Lesson 13 Frontiersmen -
Settlements in the West

 

American History Pages
   
  Native Americans
   
  Explorers
   
  Colonial America
   
  American Revolution
   
  The Constitution
   
  Our Nation Grows
   
  Civil War
   
  Industrial Nation
   
   
America (1785-1849)
   
 
The Northwest Ordinance
Life in the Northwest Territory
Louisiana Purchase
Explorers - Lewis and Clark & Pike
The Events leading up to the War of 1812
The War of 1812
The Star Spangled Banner
Life in the North
Life in the South
The Northwest Territory and Andrew Jackson
Canals
Americans Push West - The Trail of Tears
Frontiersmen/Settlements in the West
Mountain Men/Folklore
The Fight for Texas
Seneca Falls - Women's Rights
The Gold Rush
   

Frontier settlements started near a river that would provide transportation. First the trees were cut down. The trees were used to build a fence around the land that would be cleared. Next the trees inside the fenced-in area would be cleared. Once the trees were gone grass would grow. This was used to feed the livestock. Next a small cabin would be built. Crops would be grow in the spring.

Neighbors helped build the first house. A house could be built in two days. The men hunted, cleared the land, and planted crops. The women and children made clothing, tended the crops, cooked, and carried water. The only fun was a trip to a neighbor's house or going to church.

 

 Daniel Boone

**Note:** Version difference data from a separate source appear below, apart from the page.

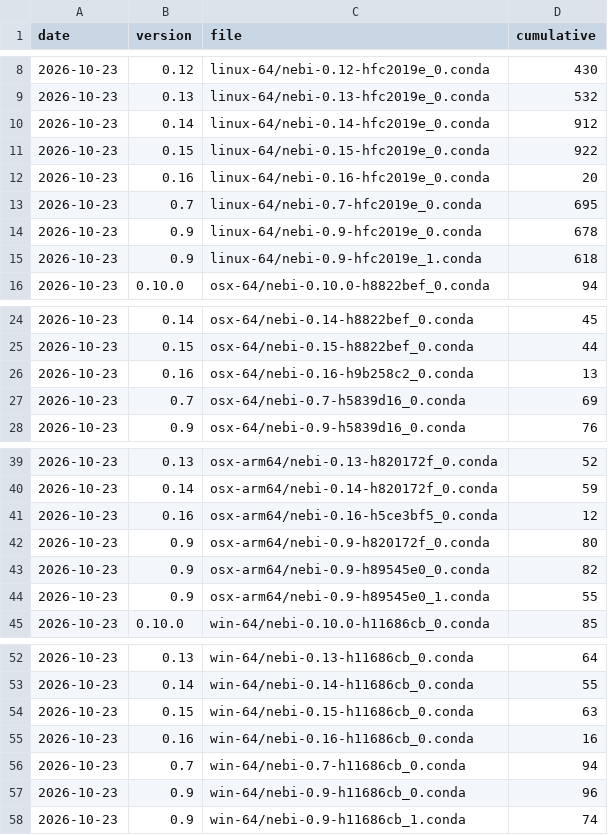
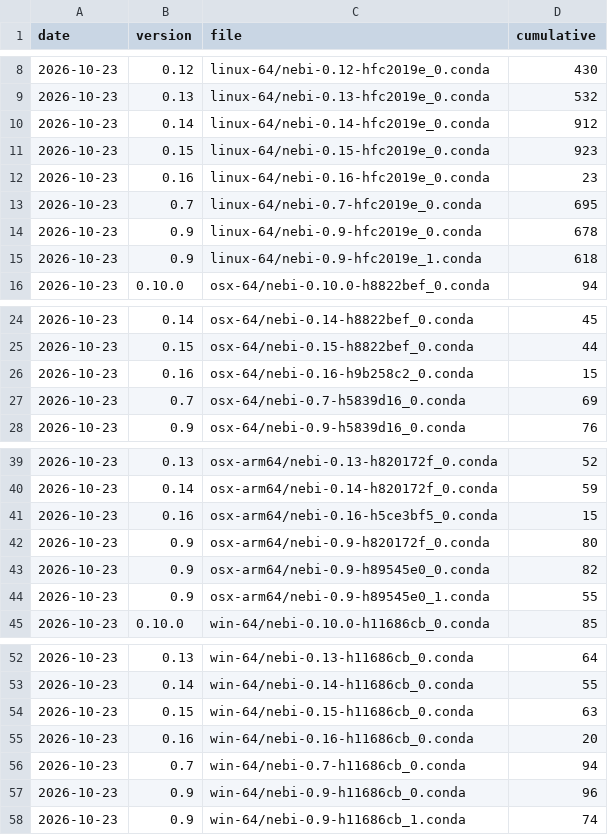
Before and after one commit to nebari-dev/pulse, a CSV file: data/downloads/conda/conda-forge__nebi.csv, drawn as a sheet; only a part is shown, gaps mark what is left out.

Commit message:
data: collect 2026-10-23

```diff
--- a/data/downloads/conda/conda-forge__nebi.csv
+++ b/data/downloads/conda/conda-forge__nebi.csv
@@ -10,4 +10,4 @@ date,version,file,cumulative
 2026-10-23,0.14,linux-64/nebi-0.14-hfc2019e_0.conda,912
-2026-10-23,0.15,linux-64/nebi-0.15-hfc2019e_0.conda,922
-2026-10-23,0.16,linux-64/nebi-0.16-hfc2019e_0.conda,20
+2026-10-23,0.15,linux-64/nebi-0.15-hfc2019e_0.conda,923
+2026-10-23,0.16,linux-64/nebi-0.16-hfc2019e_0.conda,23
 2026-10-23,0.7,linux-64/nebi-0.7-hfc2019e_0.conda,695
@@ -25,3 +25,3 @@ date,version,file,cumulative
 2026-10-23,0.15,osx-64/nebi-0.15-h8822bef_0.conda,44
-2026-10-23,0.16,osx-64/nebi-0.16-h9b258c2_0.conda,13
+2026-10-23,0.16,osx-64/nebi-0.16-h9b258c2_0.conda,15
 2026-10-23,0.7,osx-64/nebi-0.7-h5839d16_0.conda,69
@@ -40,3 +40,3 @@ date,version,file,cumulative
 2026-10-23,0.14,osx-arm64/nebi-0.14-h820172f_0.conda,59
-2026-10-23,0.16,osx-arm64/nebi-0.16-h5ce3bf5_0.conda,12
+2026-10-23,0.16,osx-arm64/nebi-0.16-h5ce3bf5_0.conda,15
 2026-10-23,0.9,osx-arm64/nebi-0.9-h820172f_0.conda,80
@@ -54,3 +54,3 @@ date,version,file,cumulative
 2026-10-23,0.15,win-64/nebi-0.15-h11686cb_0.conda,63
-2026-10-23,0.16,win-64/nebi-0.16-h11686cb_0.conda,16
+2026-10-23,0.16,win-64/nebi-0.16-h11686cb_0.conda,20
 2026-10-23,0.7,win-64/nebi-0.7-h11686cb_0.conda,94
```
Also changed, not shown: 4 other files.
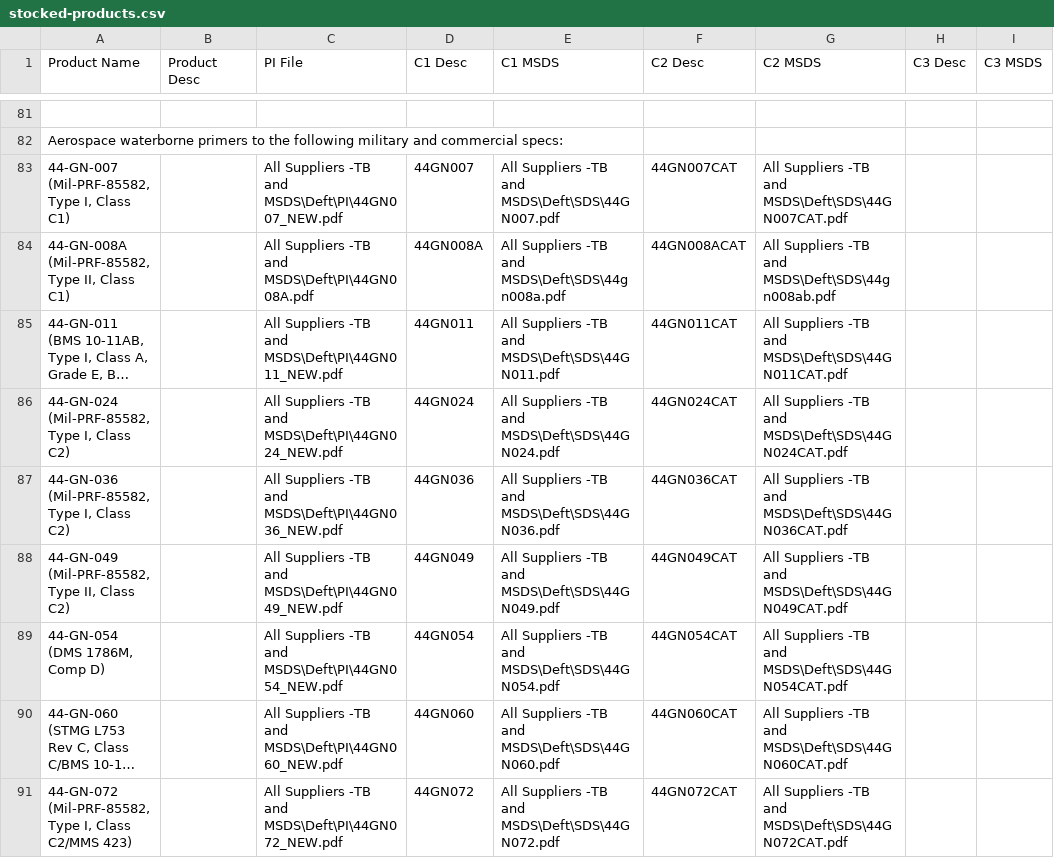
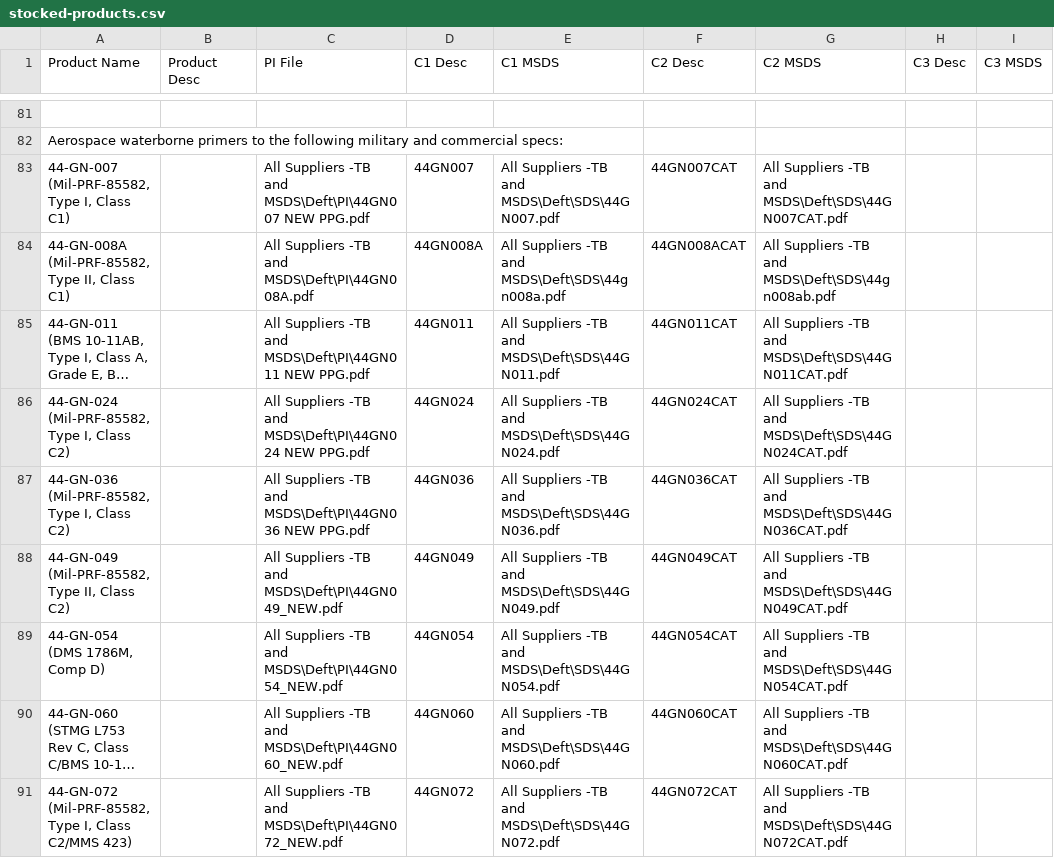
Before and after one commit to brophdawg11/aerocoat, a CSV file: csv/stocked-products.csv, drawn as a sheet; only a part is shown, gaps mark what is left out; long unchanged cells end in …; the diff covers the shown part only; the diff names each change by its address in the sheet, - before the commit and + after, or states it on an @@ line.

```diff
--- a/csv/stocked-products.csv
+++ b/csv/stocked-products.csv
-C83 (PI File): …-TB and MSDS\Deft\PI\44GN007_NEW.pdf
+C83 (PI File): …-TB and MSDS\Deft\PI\44GN007 NEW PPG.pdf
-C85 (PI File): …-TB and MSDS\Deft\PI\44GN011_NEW.pdf
+C85 (PI File): …-TB and MSDS\Deft\PI\44GN011 NEW PPG.pdf
-C86 (PI File): …-TB and MSDS\Deft\PI\44GN024_NEW.pdf
+C86 (PI File): …-TB and MSDS\Deft\PI\44GN024 NEW PPG.pdf
-C87 (PI File): …-TB and MSDS\Deft\PI\44GN036_NEW.pdf
+C87 (PI File): …-TB and MSDS\Deft\PI\44GN036 NEW PPG.pdf
```
Also changed, not shown: 19 edited cells elsewhere in this file, 20 other files.
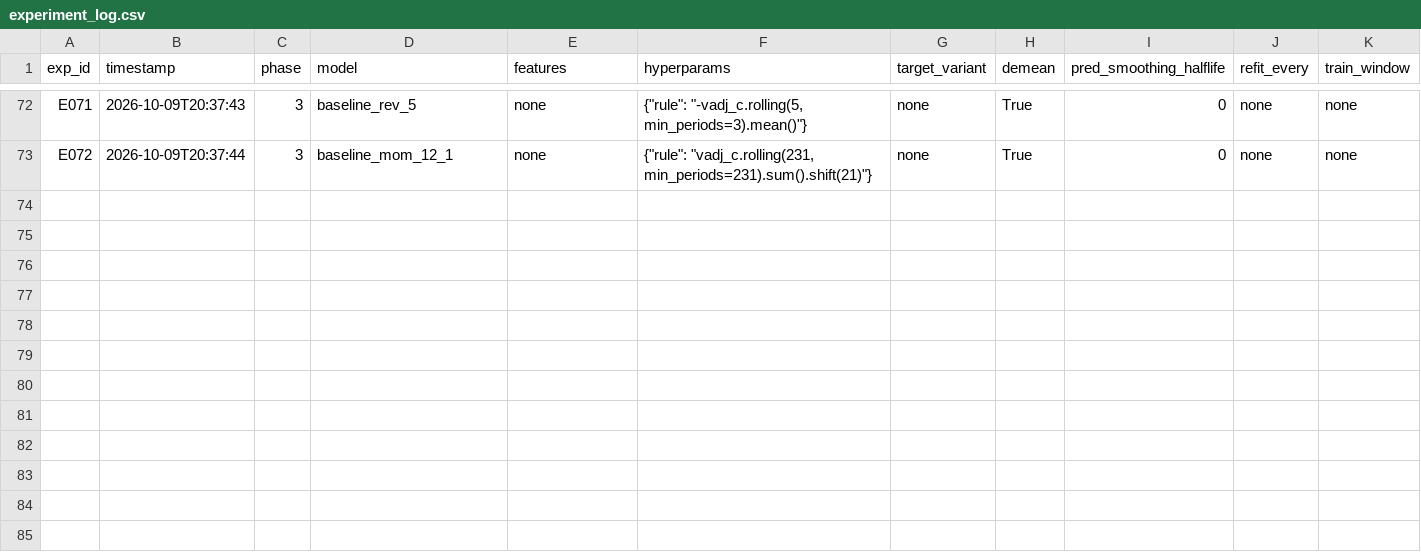
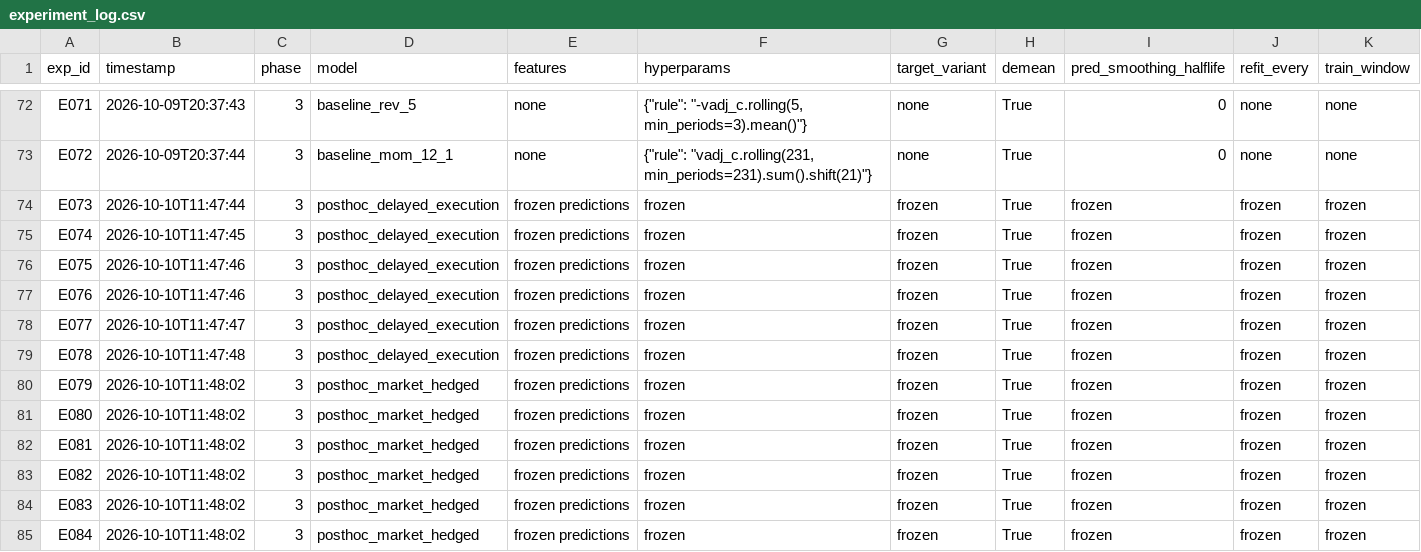
Before and after one commit to louisslnn/ecse551-assignment1, a CSV file: results/experiment_log.csv, drawn as a sheet; only a part is shown, gaps mark what is left out; rows hold the shown columns only; the diff names each change by its address in the sheet, - before the commit and + after, or states it on an @@ line.

Commit message:
task3 phase 4: post-hoc analyses, summary, walkthrough and reproduction notebook

```diff
--- a/results/experiment_log.csv
+++ b/results/experiment_log.csv
+row 74: E073 | 2026-10-10T11:47:44 | 3 | posthoc_delayed_execution | frozen predictions | frozen | frozen | True | frozen | frozen | frozen
+row 75: E074 | 2026-10-10T11:47:45 | 3 | posthoc_delayed_execution | frozen predictions | frozen | frozen | True | frozen | frozen | frozen
+row 76: E075 | 2026-10-10T11:47:46 | 3 | posthoc_delayed_execution | frozen predictions | frozen | frozen | True | frozen | frozen | frozen
+row 77: E076 | 2026-10-10T11:47:46 | 3 | posthoc_delayed_execution | frozen predictions | frozen | frozen | True | frozen | frozen | frozen
+row 78: E077 | 2026-10-10T11:47:47 | 3 | posthoc_delayed_execution | frozen predictions | frozen | frozen | True | frozen | frozen | frozen
+row 79: E078 | 2026-10-10T11:47:48 | 3 | posthoc_delayed_execution | frozen predictions | frozen | frozen | True | frozen | frozen | frozen
+row 80: E079 | 2026-10-10T11:48:02 | 3 | posthoc_market_hedged | frozen predictions | frozen | frozen | True | frozen | frozen | frozen
+row 81: E080 | 2026-10-10T11:48:02 | 3 | posthoc_market_hedged | frozen predictions | frozen | frozen | True | frozen | frozen | frozen
+row 82: E081 | 2026-10-10T11:48:02 | 3 | posthoc_market_hedged | frozen predictions | frozen | frozen | True | frozen | frozen | frozen
+row 83: E082 | 2026-10-10T11:48:02 | 3 | posthoc_market_hedged | frozen predictions | frozen | frozen | True | frozen | frozen | frozen
+row 84: E083 | 2026-10-10T11:48:02 | 3 | posthoc_market_hedged | frozen predictions | frozen | frozen | True | frozen | frozen | frozen
+row 85: E084 | 2026-10-10T11:48:02 | 3 | posthoc_market_hedged | frozen predictions | frozen | frozen | True | frozen | frozen | frozen
```
Also changed, not shown: 31 other files.
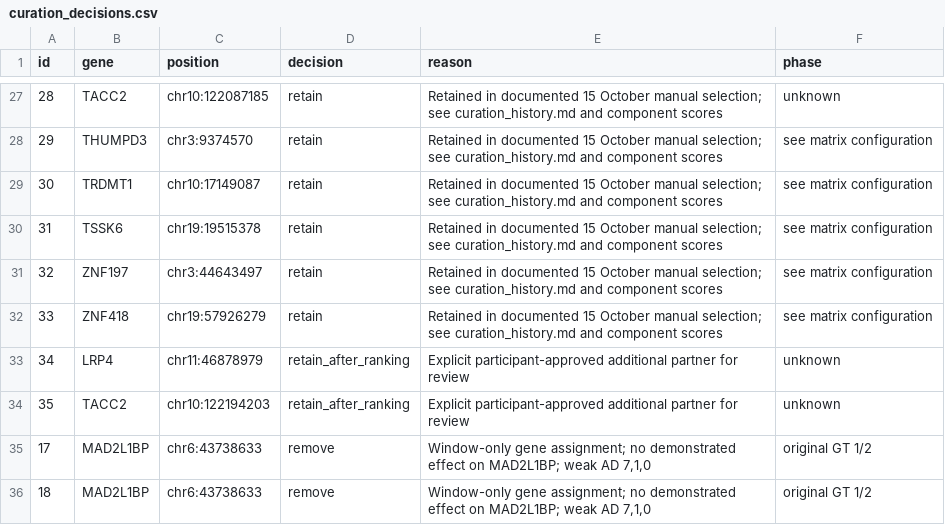
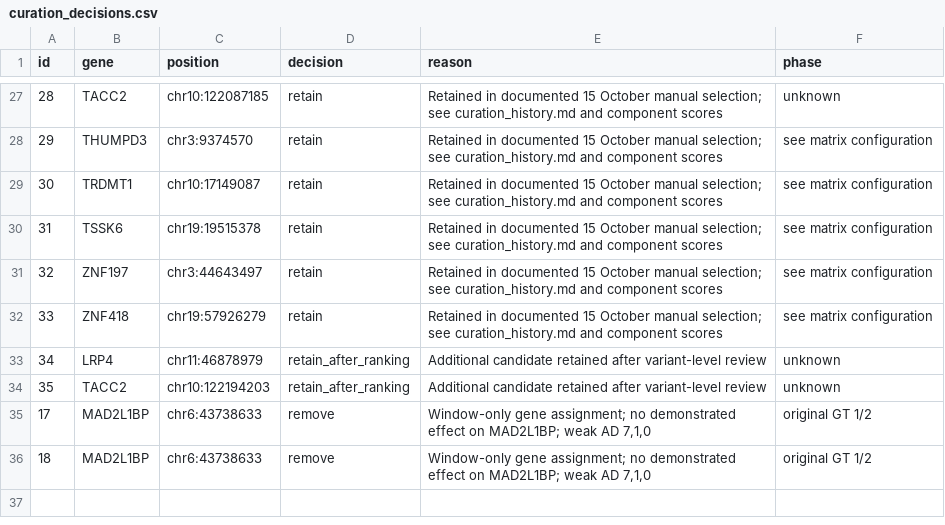
Before and after one commit to tcobian831/MVA-Hackathon-2026-EMBS-GrupoB1, a CSV file: docs/curation_decisions.csv, drawn as a sheet; only a part is shown, gaps mark what is left out.

```diff
--- a/docs/curation_decisions.csv
+++ b/docs/curation_decisions.csv
@@ -32,4 +32,4 @@ id,gene,position,decision,reason,phase
 33,ZNF418,chr19:57926279,retain,Retained in documented 15 October manual selection; see curation_history.md and component scores,see matrix configuration
-34,LRP4,chr11:46878979,retain_after_ranking,Explicit participant-approved additional partner for review,unknown
-35,TACC2,chr10:122194203,retain_after_ranking,Explicit participant-approved additional partner for review,unknown
+34,LRP4,chr11:46878979,retain_after_ranking,Additional candidate retained after variant-level review,unknown
+35,TACC2,chr10:122194203,retain_after_ranking,Additional candidate retained after variant-level review,unknown
 17,MAD2L1BP,chr6:43738633,remove,"Window-only gene assignment; no demonstrated effect on MAD2L1BP; weak AD 7,1,0",original GT 1/2
```
Also changed, not shown: config/post_ranking_additions.csv, results/curated_variants.csv, 21 other files.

Daniel Boone was one of the most famous frontiersmen in America. He is best known for being the first white man to create a settlement west of the Appalachian Mountains. He was born on November 2, 1734 in Pennsylvania. Even though he learned to read and write, Boone was a better hunter than a reader.

Daniel Boone moved to North Carolina when he was 15. He married Rebecca Bryan in North Carolina. They had 10 children.

During his exploration, Boone heard about the great hunting grounds in Kentucky which he explored from 1769 - 1782. On one trip, Boone came through the area that is now Johnson County, Tennessee. His horse became lame, and Boone left him in a valley next to a creek. The next year as Boone was traveling through the same area he saw his roan horse. The horse was fat and healthy. The valley is now named Roan Valley after Boone's horse.

Boone negotiated a treaty to buy land from the Cherokee called the Watauga Treaty. In 1775, Boone led a group of men through the wilderness across the Cumberland Gap into Kentucky. This became known as the Wilderness Trail. The men built a fort on the Kentucky River.

After the Revolution, Boone thought the area was becoming too crowded. The Spanish government allowed him to guide a group of settlers into the Missouri territory.

Boone was captured by the Shawnee in 1778. Many thought he was dead. After escaping the Shawnee, Boone continued to lead settlers into Kentucky.

In 1781, Boone was elected to the Virginia legislature. After Boone’s brother and son were killed, George Rogers Clark began a campaign against Native Americans.

Boone lost all his land claims. In his last years, Boone continued to hunt and explore the land of Ohio, West Virginia, and Missouri. He was living in Missouri when he died on September 26, 1820 at the age of 85.

 

Return to Our Growing Nation